Resveratrol is a polyphenolic compound found in various berries (cranberry, blueberry, grapes) and herbs. Studies with trans-resveratrol have reported a diverse range of benefits in the areas of heart health, immunity and inflammation. Research has also revealed that trans-resveratrol mimics the biological longevity effects of a calorie-restricted diet.
Caloric Restriction (CR) is the only proven method of increasing life span in numerous and diverse species, from yeast, worms, fruit flies, spiders, rodents, all the way up to primates. Calorie restriction refers to an approximately 40% reduction in caloric intake, usually accompanied by a maintenance level of nutrients. The institutions that have conducted this research include Cornell and Harvard University, as well as the prestigious Massachusetts Institute of Technology (MIT) - testimony to the credibility behind Caloric Restriction. This research has branched out to encompass the study of 'caloric restriction mimetics'. These are compounds that enable organisms to parallel many of the beneficial biological effects of a caloric restriction diet, and among the most prominent of these is a substance known as resveratrol. Resveratrol is a naturally occurring polyphenolic compound found in various berries (cranberry, blueberry, grapes), peanuts, rhubarb and a number of oriental herbs including the Japanese Giant Knotweed (Polygunum cuspidatum).
Studies with resveratrol have reported a diverse range of physiological and biochemical effects, particularly in the areas of heart health, cancer, immunity and inflammation. Other beneficial cardiovascular effects include the reduction of cholesterol and triglycerides, dilation of blood vessels (hence a blood pressure lowering effect), platelets being less "sticky" (anti-aggregatory effect) - and consequently a lower incidence of atheroma or plaque formation and a reduced rate of strokes and heart attacks. Resveratrol exerts anti-oxidant effects by quenching free radicals that act as cellular terrorists, reducing the oxidation of LDL particles, which many believe to be the initiating event in atherosclerosis or hardening of the arteries. Resveratrol also inhibits unfavourable cellular proliferation and up-regulates apoptosis or programmed cell death.
The plants that produce resveratrol do so as a response to stressors such as fungal infection or ultra violet exposure. Resveratrol has been shown to enhance life extension much like caloric restriction in yeast (70%), worms (18%), fruit flies (30%), and fish (60%). The mechanism may be similar to sirtuin activation. There is considerable excitement regarding the use of resveratrol as a CR Mimetic. A recent study published in the prestigious journal Nature jointly by Harvard University and the National Institute of Aging demonstrated that resveratrol in high doses offset the effects of an unhealthy high-calorie diet in mice. Resveratrol is a molecule that occurs in nature in two forms or as mirror-images, namely the trans and cis forms. It is the trans version of the resveratrol that is the active form that has been used in all the investigations. The cis form may be at best inactive or at worst inhibit the activity of its mirror image - the trans form. There are high quality, naturally extracted sources that yield 98% plus trans activity.

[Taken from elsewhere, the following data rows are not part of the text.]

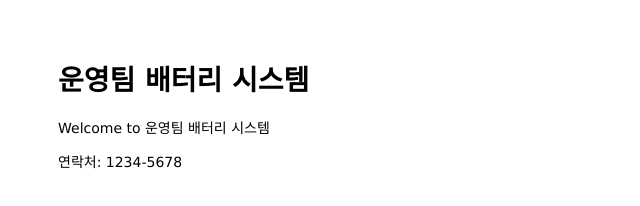
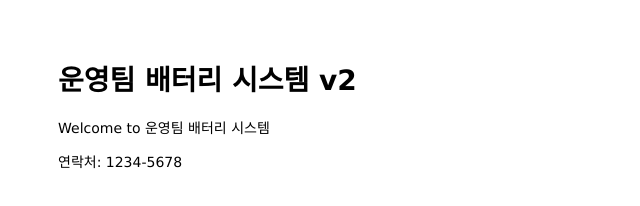
Before and after one commit to baettery/mastering-git-github, a website: page public/index.html in a window 1280 px wide. Shown: the full height of the page, 0-640 px from the left. Drawn offline with Linux system fonts and the light colour scheme.

Commit message:
Change header

```diff
--- a/public/index.html
+++ b/public/index.html
@@ -6,7 +6,7 @@
 </head>
 
 <body>
-  <h1>운영팀 배터리 시스템</h1>
+  <h1>운영팀 배터리 시스템 v2</h1>
   <p>Welcome to 운영팀 배터리 시스템</p>
 </body>
 
```
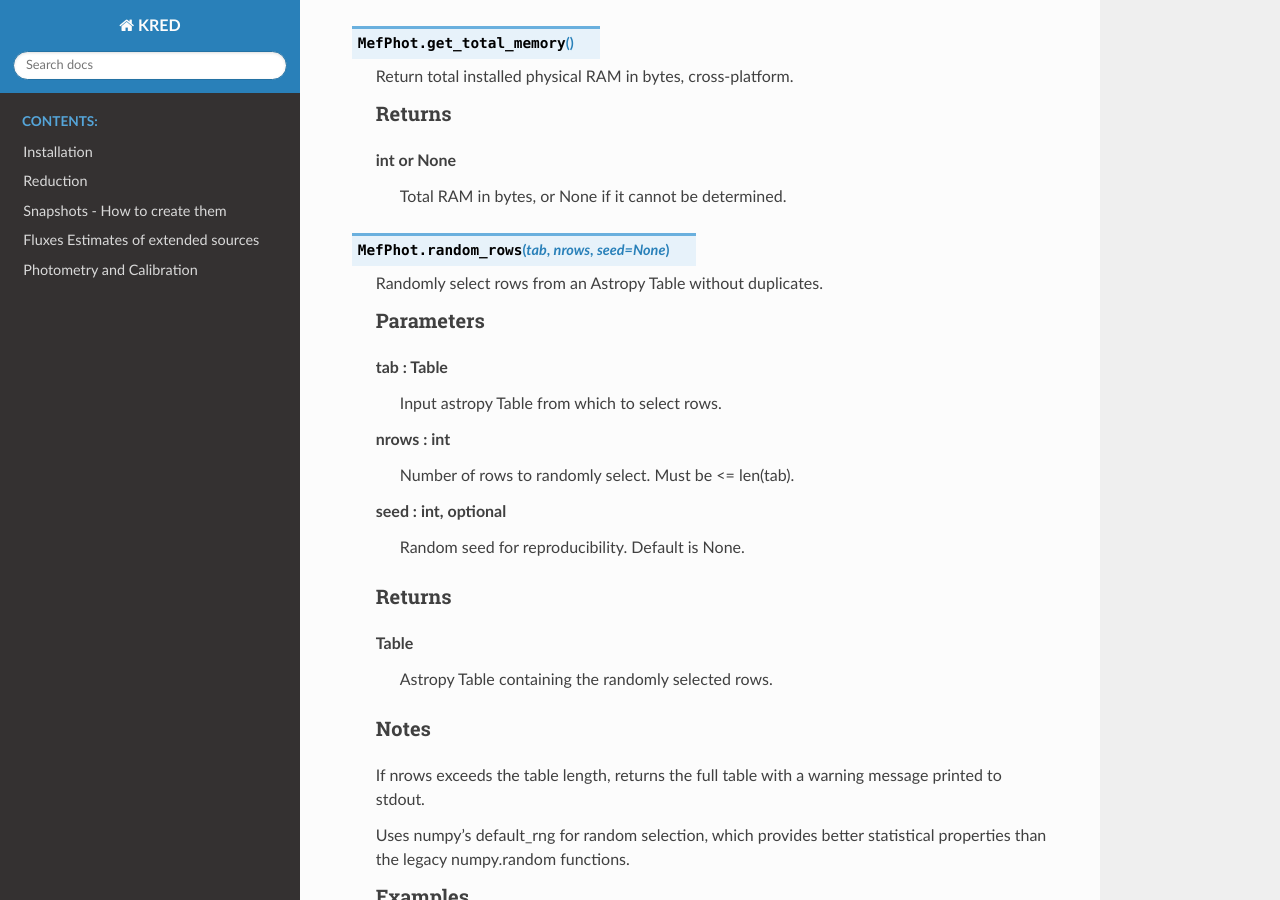
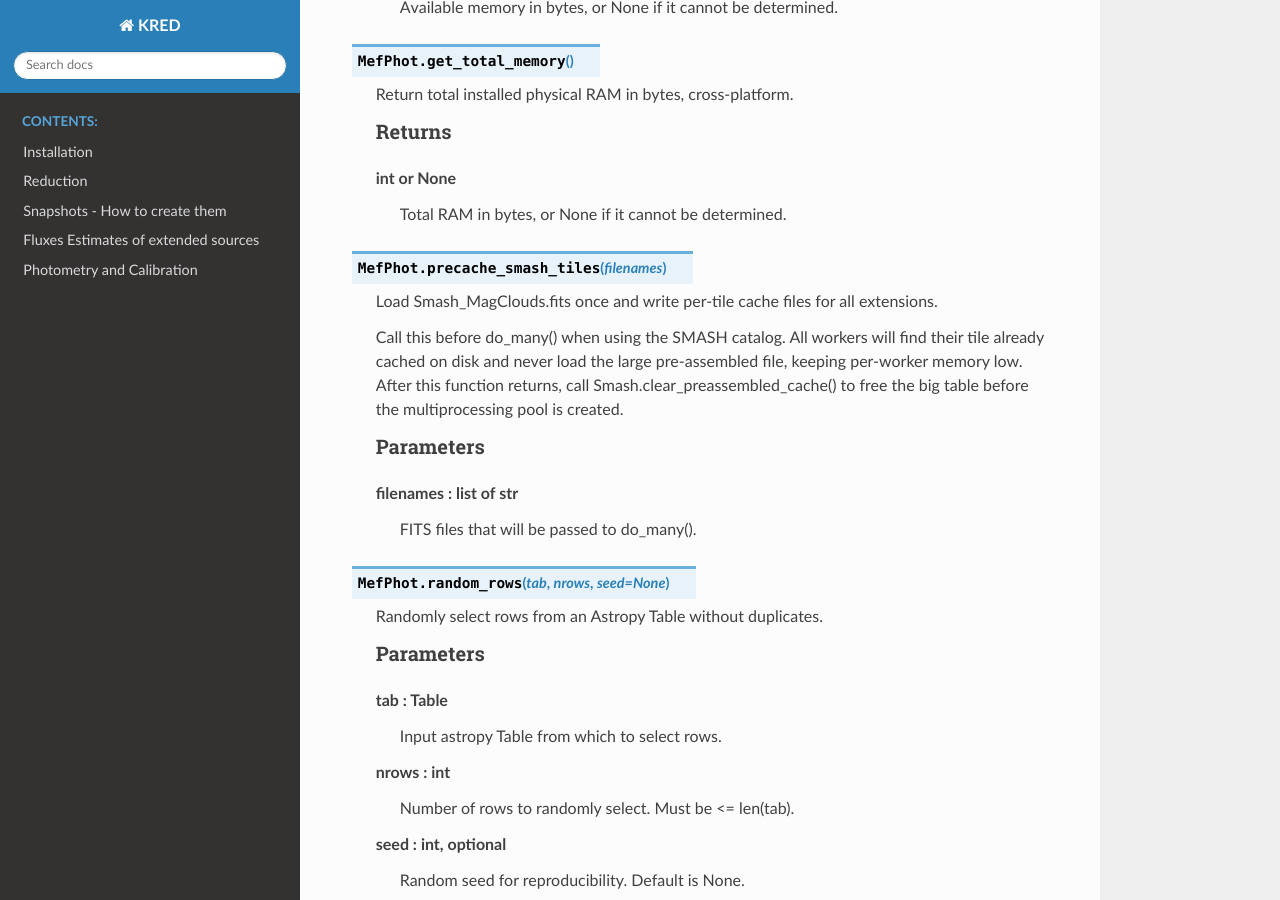
Before and after one commit to kslong/kred, a Sphinx documentation site: the page built from docs/source/api/MefPhot/index.rst, in a window 1280 px wide and 900 px high, scrolled down 7570 px. Built offline with Sphinx 7.4.7 and the Read the Docs theme 3.1.0, drawn with Linux system fonts in a browser that asks for light colours; some of the changed text lies outside the part shown.

Commit message:
Update RST docs for GaiaCat, MefPhot, and PhotCompare
GaiaCat: document redo parameter added to get_gaia_from_file
MefPhot: correct version note; add precache_smash_tiles to function list;
         update do_many signature
PhotCompare: sync docs to current code

Co-Authored-By: Claude Sonnet 4.6 <noreply@anthropic.com>

```diff
--- a/docs/source/api/MefPhot/index.rst
+++ b/docs/source/api/MefPhot/index.rst
@@ -125,8 +125,8 @@ MefPhot
        Extraction parameters written to extension 1 header.
 
    2026-05-02 ksl
-       Unified default aperture parameters across all functions to match CLI
-       defaults: rstar=6, b_in=8, b_out=12.
+       Fix photutils >= 2.x compatibility: ApertureStats.fwhm and eccentricity
+       now return shaped arrays; use .flat[0] to extract scalar values.
 
    Author
    ------
@@ -147,6 +147,7 @@ Functions
    MefPhot.do_one
    MefPhot.get_available_memory
    MefPhot.get_total_memory
+   MefPhot.precache_smash_tiles
    MefPhot.random_rows
    MefPhot.read_table
    MefPhot.steer
@@ -466,6 +467,22 @@ Module Contents
    -------
    int or None
        Total RAM in bytes, or None if it cannot be determined.
+
+
+.. py:function:: precache_smash_tiles(filenames)
+
+   Load Smash_MagClouds.fits once and write per-tile cache files for all extensions.
+
+   Call this before do_many() when using the SMASH catalog.  All workers
+   will find their tile already cached on disk and never load the large
+   pre-assembled file, keeping per-worker memory low.  After this function
+   returns, call Smash.clear_preassembled_cache() to free the big table
+   before the multiprocessing pool is created.
+
+   Parameters
+   ----------
+   filenames : list of str
+       FITS files that will be passed to do_many().
 
 
 .. py:function:: random_rows(tab, nrows, seed=None)
```
Also changed, not shown: other parts of docs/source/api/MefPhot/index.rst (+3 -3 lines), docs/source/api/GaiaCat/index.rst (+6 -1 lines), docs/source/api/PhotCompare/index.rst (+7 -25 lines).
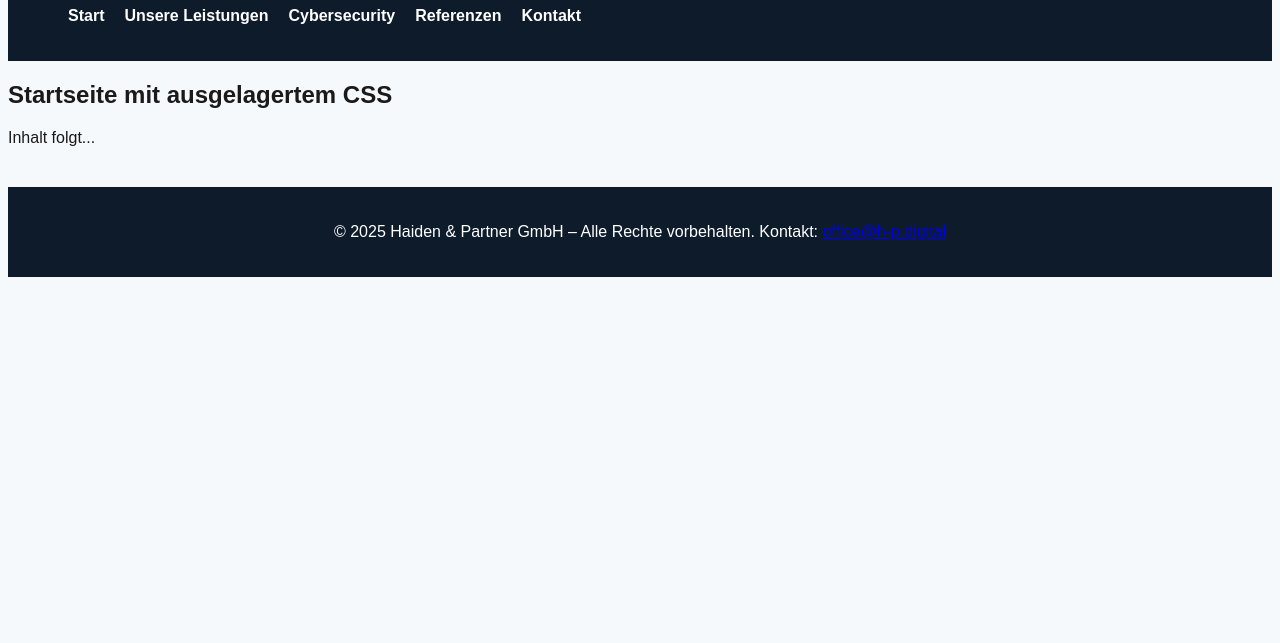
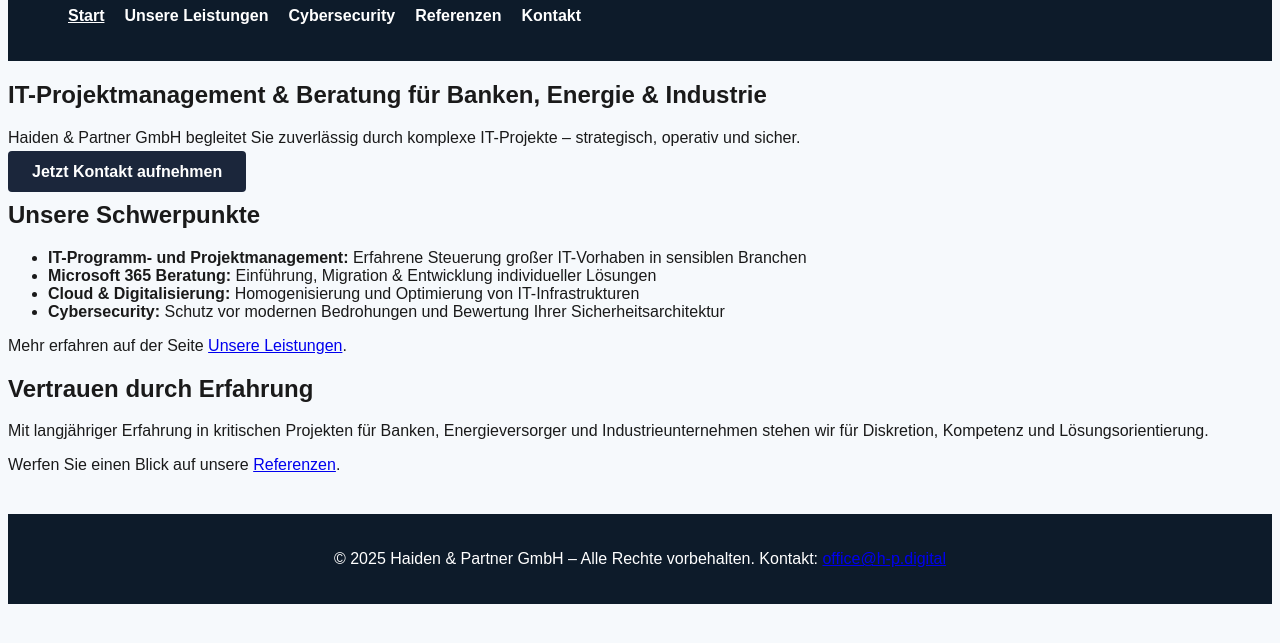
Before and after one commit to haiden-und-partner/hup-webpage, a plain HTML site: page index.html in a window 1280 px wide. Shown: the part 49-692 px from the top of the page. Drawn offline with Linux system fonts and the light colour scheme.

Commit message:
index.html with content

```diff
--- a/index.html
+++ b/index.html
@@ -1,20 +1,23 @@
 <!DOCTYPE html>
 <html lang="de">
+
 <head>
   <meta charset="UTF-8">
   <meta name="viewport" content="width=device-width, initial-scale=1.0">
+  <title>Startseite – Haiden & Partner GmbH</title>
   <link rel="icon" href="favicon.ico" type="image/x-icon">
-  <title>Startseite mit ausgelagertem CSS</title>
   <link rel="stylesheet" href="styles.css">
 </head>
+
 <body>
   <header>
     <div class="logo">
-      <img src="images/logo-haiden-partner.png" style="height:auto; max-height:50px; width:auto; max-width:100%" alt="Haiden & Partner GmbH Logo" style="height:50px;">
+      <img src="images/logo-haiden-partner.png" alt="Haiden & Partner GmbH Logo"
+        style="height:auto; max-height:50px; width:auto; max-width:100%;">
     </div>
     <nav>
       <ul>
-        <li><a href="index.html">Start</a></li>
+        <li><a href="index.html" class="active">Start</a></li>
         <li><a href="leistungen.html">Unsere Leistungen</a></li>
         <li><a href="cybersecurity.html">Cybersecurity</a></li>
         <li><a href="referenzen.html">Referenzen</a></li>
@@ -24,14 +27,38 @@
   </header>
 
   <main>
+    <section class="hero">
+      <h1>IT-Projektmanagement & Beratung für Banken, Energie & Industrie</h1>
+      <p>Haiden & Partner GmbH begleitet Sie zuverlässig durch komplexe IT-Projekte – strategisch, operativ und sicher.
+      </p>
+      <a href="kontakt.html" class="cta-button">Jetzt Kontakt aufnehmen</a>
+    </section>
+
     <section class="content">
-      <h1>Startseite mit ausgelagertem CSS</h1>
-      <p>Inhalt folgt...</p>
+      <h2>Unsere Schwerpunkte</h2>
+      <ul>
+        <li><strong>IT-Programm- und Projektmanagement:</strong> Erfahrene Steuerung großer IT-Vorhaben in sensiblen
+          Branchen</li>
+        <li><strong>Microsoft 365 Beratung:</strong> Einführung, Migration & Entwicklung individueller Lösungen</li>
+        <li><strong>Cloud & Digitalisierung:</strong> Homogenisierung und Optimierung von IT-Infrastrukturen</li>
+        <li><strong>Cybersecurity:</strong> Schutz vor modernen Bedrohungen und Bewertung Ihrer Sicherheitsarchitektur
+        </li>
+      </ul>
+      <p>Mehr erfahren auf der Seite <a href="leistungen.html">Unsere Leistungen</a>.</p>
+    </section>
+
+    <section class="content">
+      <h2>Vertrauen durch Erfahrung</h2>
+      <p>Mit langjähriger Erfahrung in kritischen Projekten für Banken, Energieversorger und Industrieunternehmen stehen
+        wir für Diskretion, Kompetenz und Lösungsorientierung.</p>
+      <p>Werfen Sie einen Blick auf unsere <a href="referenzen.html">Referenzen</a>.</p>
     </section>
   </main>
 
   <footer>
-    <p>&copy; 2025 Haiden & Partner GmbH – Alle Rechte vorbehalten. Kontakt: <a href="mailto:office@h-p.digital">office@h-p.digital</a></p>
+    <p>&copy; 2025 Haiden & Partner GmbH – Alle Rechte vorbehalten. Kontakt: <a
+        href="mailto:office@h-p.digital">office@h-p.digital</a></p>
   </footer>
 </body>
+
 </html>
```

With resveratrol supplementation, there are a number of challenges that need to be addressed if one is to achieve any therapeutic efficacy. Resveratrol has been shown to be very poorly bioavailable, readily undergoing metabolism via glucuronidation and sulphation. In order to increase resveratrol's bioavailability, one has to inhibit these enzyme systems by using specific substrates for these enzymes. It is possible to achieve this by using quercetin, piperine and luteolin, particularly the latter which has been shown to be the most potent inhibitor of sulphation. Resveratrol beadlets are relatively stable in oxygen, though the use of oxygen absorbers may help. The issue of oxygen sealed capsules seems to be a marketing ploy by various companies. The main stability issue seems to be centred on light and pH sensitivity. Formulations have to offer protection for these obstacles! Finally, there is a general consensus that high doses of resveratrol need to be used to achieve any clinically significant results. The latest animal studies suggest that the comparative human dose needs to be around 300mg (or more) per day for a 70 kg person.